(Beginning of RECORDS TO USE)

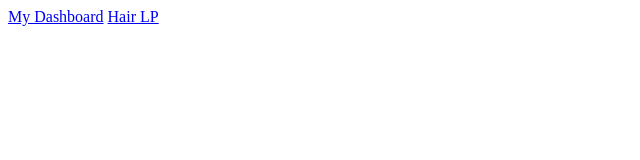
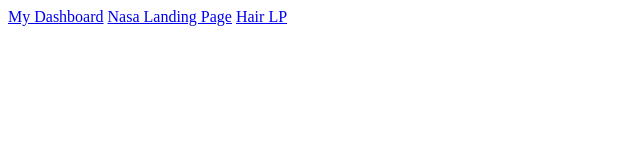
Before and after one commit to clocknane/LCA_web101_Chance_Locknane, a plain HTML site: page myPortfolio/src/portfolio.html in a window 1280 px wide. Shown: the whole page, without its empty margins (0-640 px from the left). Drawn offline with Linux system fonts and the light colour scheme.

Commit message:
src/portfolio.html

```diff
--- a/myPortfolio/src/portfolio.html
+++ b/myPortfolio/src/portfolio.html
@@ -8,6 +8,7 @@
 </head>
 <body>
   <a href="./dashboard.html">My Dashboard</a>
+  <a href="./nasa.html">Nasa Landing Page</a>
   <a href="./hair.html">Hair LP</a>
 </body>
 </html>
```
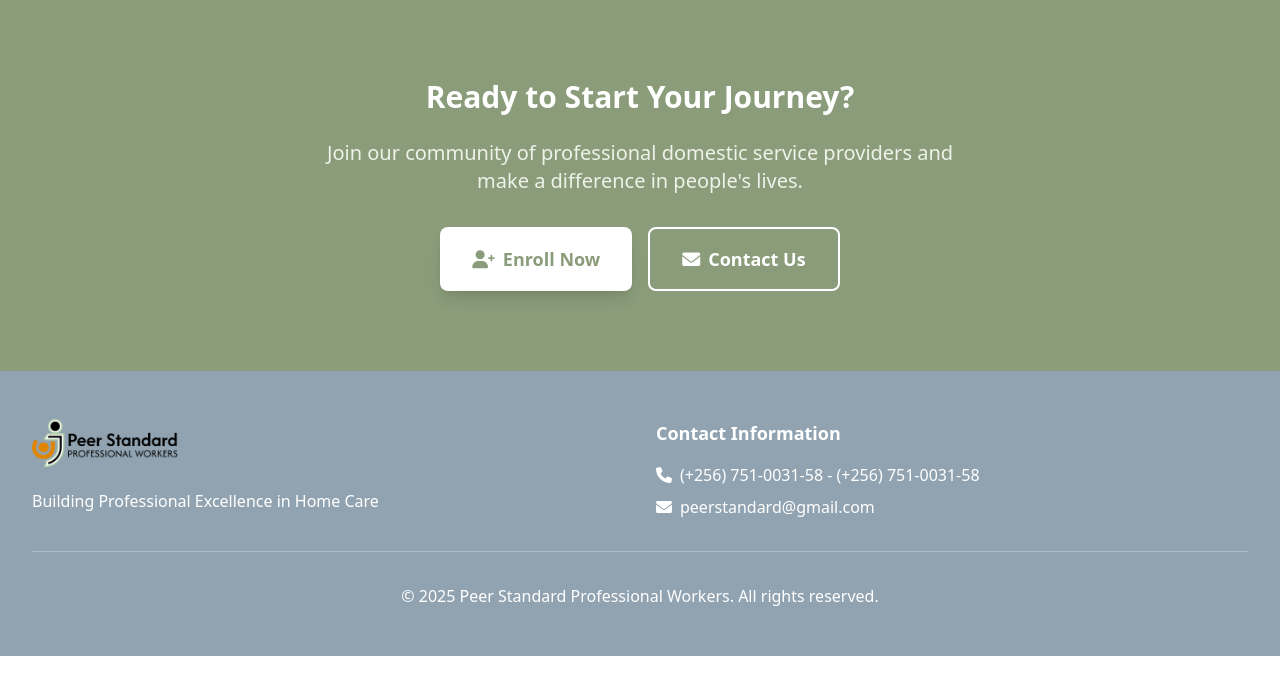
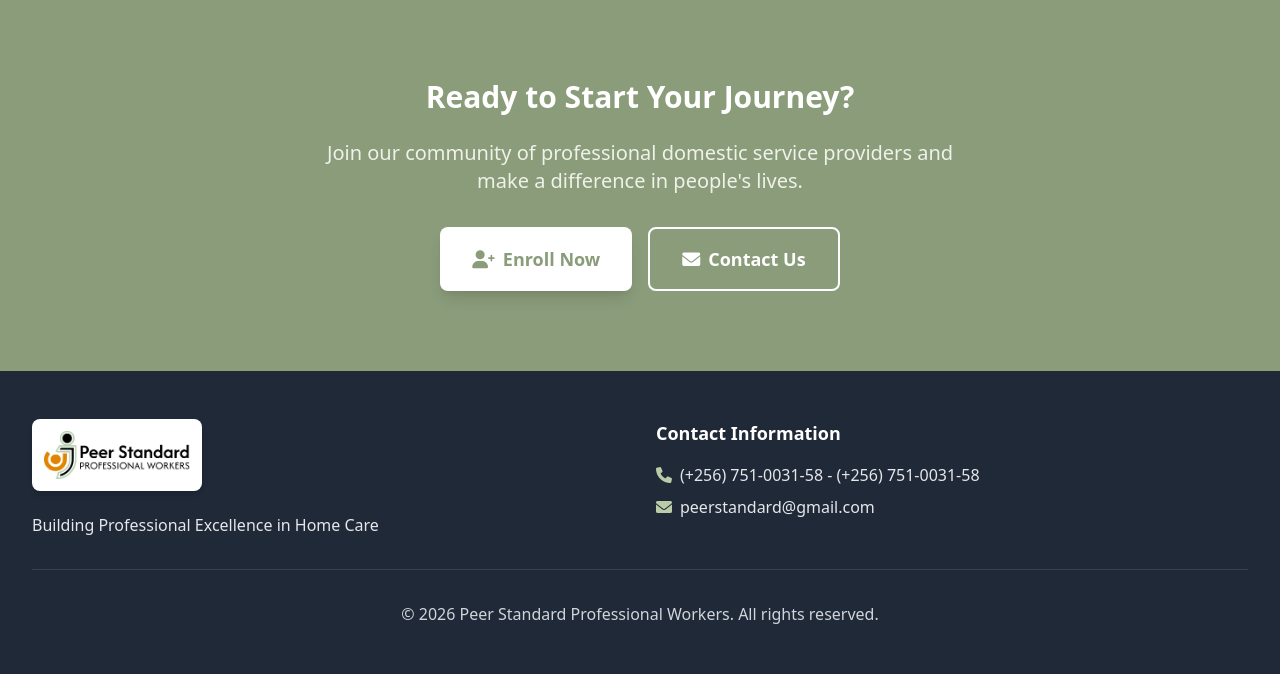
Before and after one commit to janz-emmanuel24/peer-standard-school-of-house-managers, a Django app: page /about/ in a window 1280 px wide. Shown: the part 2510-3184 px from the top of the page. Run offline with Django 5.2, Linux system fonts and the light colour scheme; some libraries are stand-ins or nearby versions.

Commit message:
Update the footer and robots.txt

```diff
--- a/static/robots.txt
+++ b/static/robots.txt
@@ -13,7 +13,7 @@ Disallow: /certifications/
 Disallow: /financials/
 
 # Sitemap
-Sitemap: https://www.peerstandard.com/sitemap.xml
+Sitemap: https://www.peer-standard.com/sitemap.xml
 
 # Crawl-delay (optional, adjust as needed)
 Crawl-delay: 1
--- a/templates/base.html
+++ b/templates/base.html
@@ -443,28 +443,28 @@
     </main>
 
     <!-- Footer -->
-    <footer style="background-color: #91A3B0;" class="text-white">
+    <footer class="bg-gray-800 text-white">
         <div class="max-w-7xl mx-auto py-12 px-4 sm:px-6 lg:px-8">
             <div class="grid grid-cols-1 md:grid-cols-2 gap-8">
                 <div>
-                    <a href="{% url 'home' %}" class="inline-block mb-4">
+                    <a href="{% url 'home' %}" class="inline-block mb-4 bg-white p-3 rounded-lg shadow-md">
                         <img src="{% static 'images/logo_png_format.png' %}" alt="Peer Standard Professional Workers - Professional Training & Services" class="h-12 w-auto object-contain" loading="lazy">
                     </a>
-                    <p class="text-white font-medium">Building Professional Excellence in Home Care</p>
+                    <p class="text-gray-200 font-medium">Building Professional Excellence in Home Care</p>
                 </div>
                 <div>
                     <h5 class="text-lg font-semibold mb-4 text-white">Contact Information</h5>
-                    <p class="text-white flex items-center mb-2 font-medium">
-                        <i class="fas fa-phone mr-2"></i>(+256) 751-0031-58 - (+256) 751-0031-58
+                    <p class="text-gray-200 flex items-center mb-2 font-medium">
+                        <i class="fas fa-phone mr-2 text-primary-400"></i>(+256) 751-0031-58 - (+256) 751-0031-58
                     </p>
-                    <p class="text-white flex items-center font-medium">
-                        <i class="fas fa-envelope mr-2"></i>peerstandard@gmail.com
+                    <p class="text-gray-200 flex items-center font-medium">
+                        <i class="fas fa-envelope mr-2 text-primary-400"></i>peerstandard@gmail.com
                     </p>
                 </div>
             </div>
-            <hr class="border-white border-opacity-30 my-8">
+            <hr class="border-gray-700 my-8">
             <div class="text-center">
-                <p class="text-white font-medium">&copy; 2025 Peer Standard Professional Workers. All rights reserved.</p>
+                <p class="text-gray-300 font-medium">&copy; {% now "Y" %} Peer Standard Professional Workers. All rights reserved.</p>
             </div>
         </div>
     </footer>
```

(End of RECORDS TO USE)

* [WHAT IS EXPECTED] Each line of the data needs to be output exactly, with any image excluded.

* [YOUR RESPONSE]
Before and after one commit to clocknane/LCA_web101_Chance_Locknane, a plain HTML site: page myPortfolio/src/portfolio.html in a window 1280 px wide. Shown: the whole page, without its empty margins (0-640 px from the left). Drawn offline with Linux system fonts and the light colour scheme.

Commit message:
src/portfolio.html

```diff
--- a/myPortfolio/src/portfolio.html
+++ b/myPortfolio/src/portfolio.html
@@ -8,6 +8,7 @@
 </head>
 <body>
   <a href="./dashboard.html">My Dashboard</a>
+  <a href="./nasa.html">Nasa Landing Page</a>
   <a href="./hair.html">Hair LP</a>
 </body>
 </html>
```
Before and after one commit to janz-emmanuel24/peer-standard-school-of-house-managers, a Django app: page /about/ in a window 1280 px wide. Shown: the part 2510-3184 px from the top of the page. Run offline with Django 5.2, Linux system fonts and the light colour scheme; some libraries are stand-ins or nearby versions.

Commit message:
Update the footer and robots.txt

```diff
--- a/static/robots.txt
+++ b/static/robots.txt
@@ -13,7 +13,7 @@ Disallow: /certifications/
 Disallow: /financials/
 
 # Sitemap
-Sitemap: https://www.peerstandard.com/sitemap.xml
+Sitemap: https://www.peer-standard.com/sitemap.xml
 
 # Crawl-delay (optional, adjust as needed)
 Crawl-delay: 1
--- a/templates/base.html
+++ b/templates/base.html
@@ -443,28 +443,28 @@
     </main>
 
     <!-- Footer -->
-    <footer style="background-color: #91A3B0;" class="text-white">
+    <footer class="bg-gray-800 text-white">
         <div class="max-w-7xl mx-auto py-12 px-4 sm:px-6 lg:px-8">
             <div class="grid grid-cols-1 md:grid-cols-2 gap-8">
                 <div>
-                    <a href="{% url 'home' %}" class="inline-block mb-4">
+                    <a href="{% url 'home' %}" class="inline-block mb-4 bg-white p-3 rounded-lg shadow-md">
                         <img src="{% static 'images/logo_png_format.png' %}" alt="Peer Standard Professional Workers - Professional Training & Services" class="h-12 w-auto object-contain" loading="lazy">
                     </a>
-                    <p class="text-white font-medium">Building Professional Excellence in Home Care</p>
+                    <p class="text-gray-200 font-medium">Building Professional Excellence in Home Care</p>
                 </div>
                 <div>
                     <h5 class="text-lg font-semibold mb-4 text-white">Contact Information</h5>
-                    <p class="text-white flex items-center mb-2 font-medium">
-                        <i class="fas fa-phone mr-2"></i>(+256) 751-0031-58 - (+256) 751-0031-58
+                    <p class="text-gray-200 flex items-center mb-2 font-medium">
+                        <i class="fas fa-phone mr-2 text-primary-400"></i>(+256) 751-0031-58 - (+256) 751-0031-58
                     </p>
-                    <p class="text-white flex items-center font-medium">
-                        <i class="fas fa-envelope mr-2"></i>peerstandard@gmail.com
+                    <p class="text-gray-200 flex items-center font-medium">
+                        <i class="fas fa-envelope mr-2 text-primary-400"></i>peerstandard@gmail.com
                     </p>
                 </div>
             </div>
-            <hr class="border-white border-opacity-30 my-8">
+            <hr class="border-gray-700 my-8">
             <div class="text-center">
-                <p class="text-white font-medium">&copy; 2025 Peer Standard Professional Workers. All rights reserved.</p>
+                <p class="text-gray-300 font-medium">&copy; {% now "Y" %} Peer Standard Professional Workers. All rights reserved.</p>
             </div>
         </div>
     </footer>
```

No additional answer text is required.